The skirts are mechanically secured so tightly to the steel slugs that they remain attached during flight and even after violent contact with a variety of media. Gallon plastic jugs of water, corrugated fiberboard, plywood, gravel and dirt have variously smoothed, spread, bent and mangled the skirts, but thus far have failed to dislodge them.
I tested the accuracy of the Broadhead and Steelhead loads primarily in a Mossberg 930 semi-automatic with a press-fitted, 24-inch, rifled barrel and a Leupold VX-3i 2.5X-8X-36mm scope fixed to the barrel via a cantilever mount. Semi-auto (and pump) shotguns with interchangeable barrels, not to mention cantilever scope mounts, aren’t famous for rigidity and maximum accuracy potential. Still, this setup yielded 50-yard, three-shot groups running 1.25-2.5 inches and 100-yard groups spreading 2.9-4.3 inches, depending on the load. These groups are even more remarkable considering all holes in the targets were slightly oblong, indicating these long slugs were flying at the ragged edge of stability for the 1:36-inch rifling twist of the Mossberg. Friends with faster-twist barrels and stiffer slug guns like the Savage 212 bolt-action shotgun report one-hole groups at 50 yards.
Because many slug-gun hunters press their smoothbore bird guns into service for deer, I fired a 25-yard, three-shot test group through a Winchester SX4 having a 28-inch bird barrel with an improved-cylinder choke. I sat and shot off a Bog-Pod tripod rest, and I used just the front bead for aiming, but I still poked a 2.55-inch group.
As I suspected, the Steelhead penetrated like a migraine. I lined up five 1-gallon milk jugs filled with water, and the slug zipped right through them. The next slug made it through seven, so I went to eight jugs in a line and punched through all of those, too. Except for a torn plastic nose skirt, the 11/8-ounce slug I recovered on the ground 40 yards beyond the last jug looked pristine. It still weighed 11/8 ounces. This is not only impressive penetration, but also stellar straight-line performance. African dangerous-game hunters have long chosen flat-nosed bullets for straight-line penetration, and you don’t get much bigger or flatter than the steel meplat of these Steelheads.

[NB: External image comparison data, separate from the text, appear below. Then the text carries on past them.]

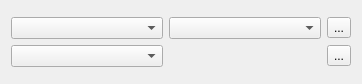
RinatB2017/mega_GIT, file Qt/lib2/serial5/sendbox5/src/ui/sendbox5.ui: the form before one commit.
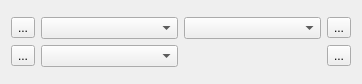
The form after the commit.

Diff of the .ui file:
```diff
--- a/Qt/lib2/serial5/sendbox5/src/ui/sendbox5.ui
+++ b/Qt/lib2/serial5/sendbox5/src/ui/sendbox5.ui
@@ -16,29 +16,43 @@
   <layout class="QVBoxLayout" name="verticalLayout">
    <item>
     <layout class="QGridLayout" name="gridLayout">
-     <item row="0" column="0">
-      <widget class="QComboBox" name="cb_send_text"/>
-     </item>
-     <item row="0" column="1">
-      <widget class="QComboBox" name="append_comboBox"/>
-     </item>
-     <item row="1" column="0">
+     <item row="1" column="1">
       <widget class="QComboBox" name="cb_send_bin"/>
      </item>
+     <item row="0" column="1">
+      <widget class="QComboBox" name="cb_send_text"/>
+     </item>
      <item row="0" column="2">
+      <widget class="QComboBox" name="append_comboBox"/>
+     </item>
+     <item row="0" column="3">
       <widget class="QToolButton" name="btn_send_text">
        <property name="text">
         <string>...</string>
        </property>
       </widget>
      </item>
-     <item row="1" column="2">
+     <item row="1" column="3">
       <widget class="QToolButton" name="btn_send_bin">
        <property name="text">
         <string>...</string>
        </property>
       </widget>
      </item>
+     <item row="0" column="0">
+      <widget class="QToolButton" name="btn_send_text_remove">
+       <property name="text">
+        <string>...</string>
+       </property>
+      </widget>
+     </item>
+     <item row="1" column="0">
+      <widget class="QToolButton" name="btn_send_bin_remove">
+       <property name="text">
+        <string>...</string>
+       </property>
+      </widget>
+     </item>
     </layout>
    </item>
   </layout>
```
Left out of the diff: 9 changed lines with no effect on the pictures.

The fragmenting Broadhead really impressed me. After punching through a gallon jug of water, six petals broke lose to spread evenly across a fiberboard backer placed about a foot behind the jug. The diameter of the spread was about 12 inches. I recovered one of the 1-ounce Broadheads in the dirt berm 5 yards back. Its red skirt, ragged, was still attached to the steel shank. Slug diameter at the rim where the petals had sheared was .629-inch. Retained weight was .7 ounce. That’s 70 percent weight retention. Hunters wanting deep penetration and dramatic fragmentation will love Broadheads.
I can’t imagine any big game besting these slugs. They are just too heavy, too powerful, too devastating to be anything but lethal. Throw in the ripping, cutting action of those six shed petals from the Broadhead and … oh my.

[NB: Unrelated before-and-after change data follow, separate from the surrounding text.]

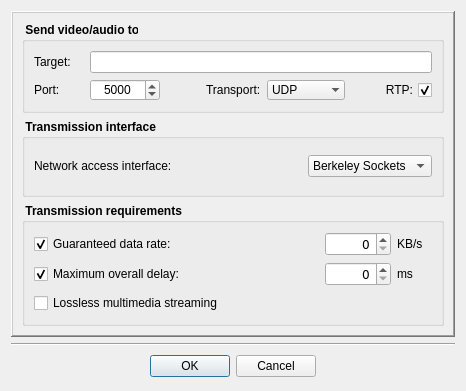
This is Homer/forms/Dialogs/AddNetworkSinkDialog.ui in Homer-Conferencing/Homer-Conferencing as Qt 5 draws it before an edit. The edited form follows.
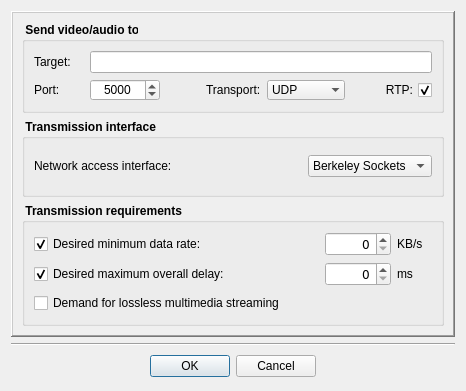
This is the edited form. Icons and pictures are not drawn.

Commit message: - changed GUI wording for transmission requirements

What changed in the file:
```diff
--- a/Homer/forms/Dialogs/AddNetworkSinkDialog.ui
+++ b/Homer/forms/Dialogs/AddNetworkSinkDialog.ui
@@ -312,7 +312,7 @@
               </font>
              </property>
              <property name="text">
-              <string>Guaranteed data rate:</string>
+              <string>Desired minimum data rate:</string>
              </property>
              <property name="checked">
               <bool>true</bool>
@@ -411,7 +411,7 @@
               </font>
              </property>
              <property name="text">
-              <string>Maximum overall delay:</string>
+              <string>Desired maximum overall delay:</string>
              </property>
              <property name="checked">
               <bool>true</bool>
@@ -510,7 +510,7 @@
               </font>
              </property>
              <property name="text">
-              <string>Lossless multimedia streaming</string>
+              <string>Demand for lossless multimedia streaming</string>
              </property>
             </widget>
            </item>
```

These slugs should be legal wherever slug hunting is mandated, but check local regs first. Because they contain no lead, Ddupleks slugs should also be legal in lead-free ammo zones.
I’m guessing citizens of Latvia are not allowed to either own rifles or hunt big game with them. Or they really like the challenge of shooting single projectiles from shotguns. Regardless, someone over there has engineered a line of impressive slugs. I have a hunch a lot of American hunters—but not many deer, elk, moose, bears or hogs—will like what Ddupleks has to offer.